I revisited an area that was a potential location for a night scene. In this scene one of the characters wanders the streets reading old newspapers and visiting a dirty burger bar. Shadwell provides a lot in terms of a slice of London with its cosmopolitan shops, railway, views of surrounding buildings, brickwork etc. It’s a fairly self-contained area that could be shut off for filming as it’s not a main thoroughfare. There are plenty of side streets for parking and access for electric. I will have to look into the times of the trains that run into the night as this might cause problems in terms of noise, however a few trains might add to the dirty urban feel of the scene. Below are a few photos of potential areas of alteration, including CGI. I also gathered useful measurements and guidelines for heights.
Once I’d designed the floor for the main reception space I did a white card mock-up of part of the room to see what it would look like. These pictures show some of the wall positions in relation to the ceiling and floor designs.
I also finalised the ceiling design for the arena space below, with the position of the metal wheel, tops of columns and various girders. There is going to be a void in the centre which could provide extra light.
Both the arena space and the reception floors/ceilings needed some consideration in terms of design. As the reception uses green screen above the walkway, I needed to design the ceiling and a floor pattern so that various camera angles were possible. This would also be the case if the entire space was to be a scaled model or CGI room.
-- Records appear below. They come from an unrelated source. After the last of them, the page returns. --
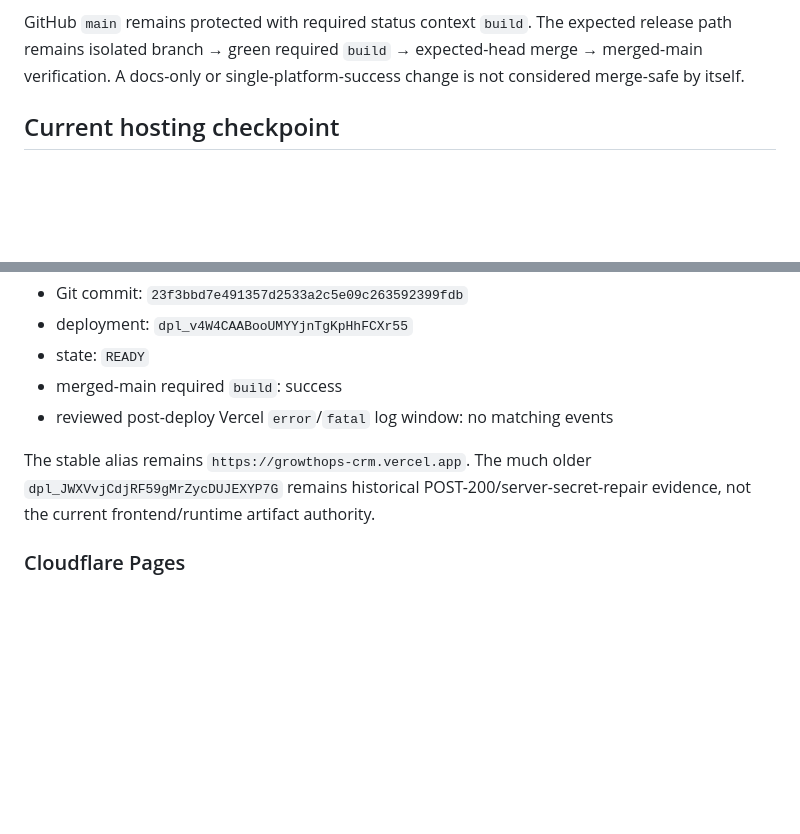
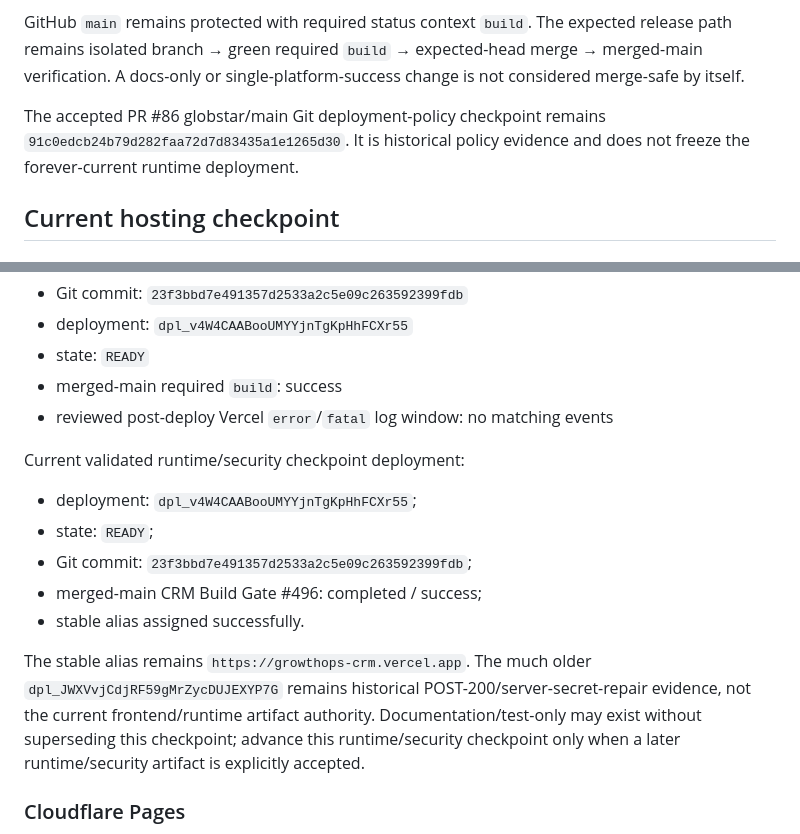
Before and after one commit to shanezhu100-svg/growthops-crm, a Markdown page: docs/cloudflare-migration/CURRENT_STATE.md, 2 parts joined by grey strips. Drawn GitHub-style; blank space fills up the shorter version.

Commit message:
Restore current-state deployment checkpoint contract

```diff
--- a/docs/cloudflare-migration/CURRENT_STATE.md
+++ b/docs/cloudflare-migration/CURRENT_STATE.md
@@ -109,6 +109,8 @@ The required GitHub `build` job additionally runs the real Chromium mount, clien
 
 GitHub `main` remains protected with required status context `build`. The expected release path remains isolated branch → green required `build` → expected-head merge → merged-main verification. A docs-only or single-platform-success change is not considered merge-safe by itself.
 
+The accepted PR #86 globstar/main Git deployment-policy checkpoint remains `91c0edcb24b79d282faa72d7d83435a1e1265d30`. It is historical policy evidence and does not freeze the forever-current runtime deployment.
+
 ## Current hosting checkpoint
 
 ### Vercel
@@ -123,7 +125,15 @@ Latest accepted runtime/business Production after PR #183:
 - merged-main required `build`: success
 - reviewed post-deploy Vercel `error`/`fatal` log window: no matching events
 
-The stable alias remains `https://growthops-crm.vercel.app`. The much older `dpl_JWXVvjCdjRF59gMrZycDUJEXYP7G` remains historical POST-200/server-secret-repair evidence, not the current frontend/runtime artifact authority.
+Current validated runtime/security checkpoint deployment:
+
+- deployment: `dpl_v4W4CAABooUMYYjnTgKpHhFCXr55`;
+- state: `READY`;
+- Git commit: `23f3bbd7e491357d2533a2c5e09c263592399fdb`;
+- merged-main CRM Build Gate #496: completed / success;
+- stable alias assigned successfully.
+
+The stable alias remains `https://growthops-crm.vercel.app`. The much older `dpl_JWXVvjCdjRF59gMrZycDUJEXYP7G` remains historical POST-200/server-secret-repair evidence, not the current frontend/runtime artifact authority. Documentation/test-only may exist without superseding this checkpoint; advance this runtime/security checkpoint only when a later runtime/security artifact is explicitly accepted.
 
 ### Cloudflare Pages
 
```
I gathering some inspiration on floor patterns, filled out some ceiling details from the visual references and came up with some final designs for the reception.
Mood board for floors:-
Then I drew out some potential floor designs:-
I decided to go for the one that was most symmetrical as it complimented the space, I then played around with some possible rendering going for a cool metallic tone.
Floor design with colour (above) floor position (below)